What will "post-developmental" Japan look like? In contrast to the view that Japan's political economy will converge with the U.S. system, Schaede argues that Japan is characterized by a system of cooperative capitalism. One feature of this system is the dominant role played by industry associations, which have increasingly assumed regulatory functions in the 1980s and 1990s. With the decline in ministerial power to guide industrial development, this self-regulation by industry is becoming a critical factor in understanding the workings of Japan's political economy.
Ulrike Schaede is Assistant Professor at the Graduate School of International Relations and Pacific Studies (IR/PS) at the University of California, San Diego. She has a Ph.D. from Marburg University (Germany) in Japanese Studies, and has held various visiting positions and research affiliations in Japan, including at Hitotsubashi University (Tokyo), the Bank of Japan, MITI, and the Ministry of Finance. Prior to joining IR/PS, Schaede taught at the Haas School of Business at UC Berkeley.
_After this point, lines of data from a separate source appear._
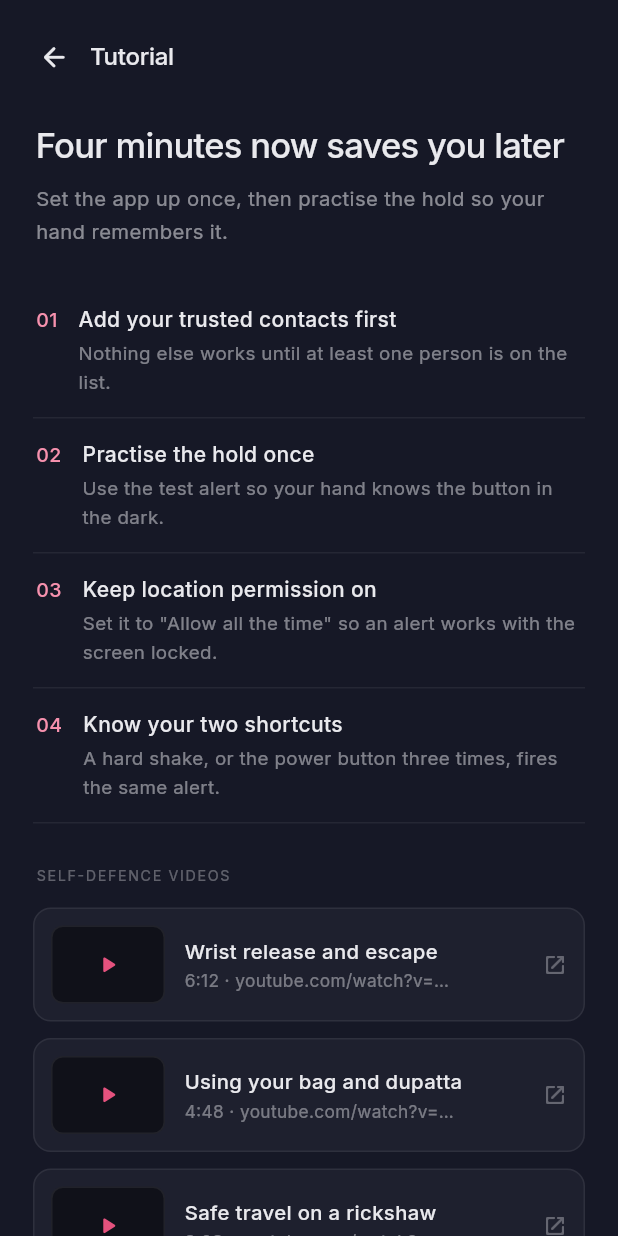
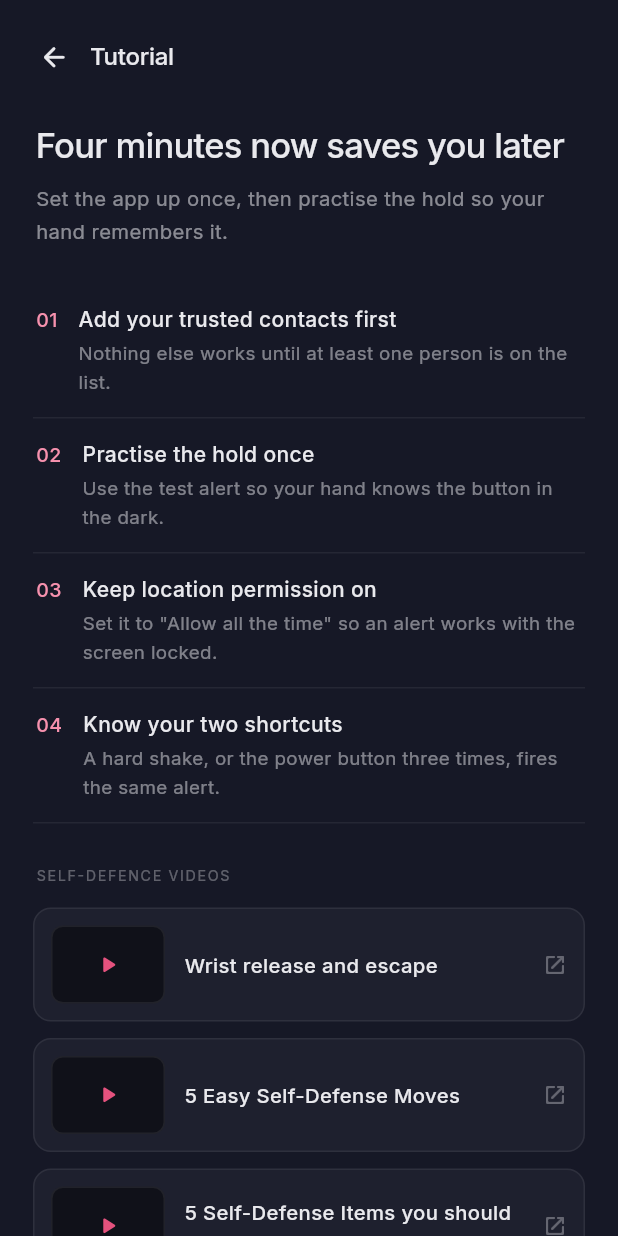
Before and after one commit to moiz-codez/she-secure, a Flutter app: the TutorialScreen screen opened by its route, on a phone screen of 412 x 824 dp. Run offline on Flutter 3.47's test engine with Material 3 defaults, Android fonts, the phone set to English and light mode, and no system bars; our stand-ins replace camera, cloud_firestore, firebase_auth, firebase_core, flutter_contacts, flutter_local_notifications and 4 more; missing offline and left inert: another_telephony, flutter_background_service, flutter_ringtone_player, gal, maplibre_gl, record and 1 more; accounts and stored records are empty.

Commit message:
fix: real tutorial links, auth validation, simulate-scream fix
Group I (Tutorial): real video links for all three videos (Wrist
release and escape, 5 Easy Self-Defense Moves, 5 Self-Defense Items you
should carry), wired to url_launcher; removed the 'give me the real
links' placeholder text and the fabricated duration/source line (no
real duration data to show).

Group K (Auth): password visibility toggle on every password field;
client-side validation before submit - email shape on both forms,
password strength (8+ chars, 1 uppercase, 1 special character) on
signup, both as fast friendly feedback before the Firebase round-trip
(lib/utils/validators.dart).

Group L: ListenProvider.simulate() now starts the background service
first if it isn't already running, instead of just invoking
'simulateScream' into whatever isolate happens to exist - that's why
the demo button did nothing whenever Distress Listening was toggled
off (the invoke reached no running isolate). Same needed:true pattern
Sentinel/Listen's own toggles already use.

flutter analyze clean, flutter test 18/18 passing.

Co-Authored-By: Claude Sonnet 5 <noreply@anthropic.com>
Claude-Session: https://claude.ai/code/session_01PHKGdVe6ySWgKvtwoxPxik

```diff
--- a/lib/screens/tutorial_screen.dart
+++ b/lib/screens/tutorial_screen.dart
@@ -1,7 +1,7 @@
 import 'package:flutter/material.dart';
+import 'package:url_launcher/url_launcher.dart';
 
 import '../theme/app_colors.dart';
-import '../widgets/status_pill.dart';
 
 class _Lesson {
   const _Lesson({required this.n, required this.title, required this.body});
@@ -12,11 +12,10 @@ class _Lesson {
 }
 
 class _Video {
-  const _Video({required this.title, required this.dur, required this.src});
+  const _Video({required this.title, required this.url});
 
   final String title;
-  final String dur;
-  final String src;
+  final String url;
 }
 
 const _lessons = [
@@ -31,9 +30,9 @@ const _lessons = [
 ];
 
 const _videos = [
-  _Video(title: 'Wrist release and escape', dur: '6:12', src: 'youtube.com/watch?v=…'),
-  _Video(title: 'Using your bag and dupatta', dur: '4:48', src: 'youtube.com/watch?v=…'),
-  _Video(title: 'Safe travel on a rickshaw', dur: '8:03', src: 'youtube.com/watch?v=…'),
+  _Video(title: 'Wrist release and escape', url: 'https://youtu.be/KbS7dk4YTKg'),
+  _Video(title: '5 Easy Self-Defense Moves', url: 'https://youtu.be/KVpxP3ZZtAc'),
+  _Video(title: '5 Self-Defense Items you should carry', url: 'https://youtu.be/7QkMQfpaZPc'),
 ];
 
 class TutorialScreen extends StatelessWidget {
@@ -120,7 +119,7 @@ class TutorialScreen extends StatelessWidget {
                             margin: const EdgeInsets.only(bottom: 11),
                             child: InkWell(
                               borderRadius: BorderRadius.circular(12),
-                              onTap: () => showNotBuiltSnack(context),
+                              onTap: () => launchUrl(Uri.parse(v.url), mode: LaunchMode.externalApplication),
                               child: Container(
                                 padding: const EdgeInsets.all(11),
                                 decoration: BoxDecoration(
@@ -142,14 +141,7 @@ class TutorialScreen extends StatelessWidget {
                                     ),
                                     const SizedBox(width: 13),
                                     Expanded(
-                                      child: Column(
-                                        crossAxisAlignment: CrossAxisAlignment.start,
-                                        children: [
-                                          Text(v.title, style: const TextStyle(fontSize: 13.5, fontWeight: FontWeight.w500)),
-                                          const SizedBox(height: 3),
-                                          Text('${v.dur} · ${v.src}', style: TextStyle(fontSize: 11.5, color: AppColors.textMuted(0.45))),
-                                        ],
-                                      ),
+                                      child: Text(v.title, style: const TextStyle(fontSize: 13.5, fontWeight: FontWeight.w500)),
                                     ),
                                     Icon(Icons.open_in_new_rounded, size: 16, color: AppColors.textMuted(0.35)),
                                   ],
@@ -157,16 +149,6 @@ class TutorialScreen extends StatelessWidget {
                               ),
                             ),
                           ),
-                        Padding(
-                          padding: const EdgeInsets.only(top: 6),
-                          child: Align(
-                            alignment: Alignment.centerLeft,
-                            child: Text(
-                              'Videos open in YouTube. Give me the real links and I will drop them in.',
-                              style: TextStyle(fontSize: 11.5, height: 1.55, color: AppColors.textMuted(0.4)),
-                            ),
-                          ),
-                        ),
                       ],
                     ),
                   ),
```
Also changed, not shown: lib/providers/listen_provider.dart (+9 -2 lines), lib/screens/auth/auth_screen.dart (+41 -6 lines), lib/utils/validators.dart (added, +18 -0 lines).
She specializes in Japanese government-business relations and business regulation in Japan, and Japan's financial markets.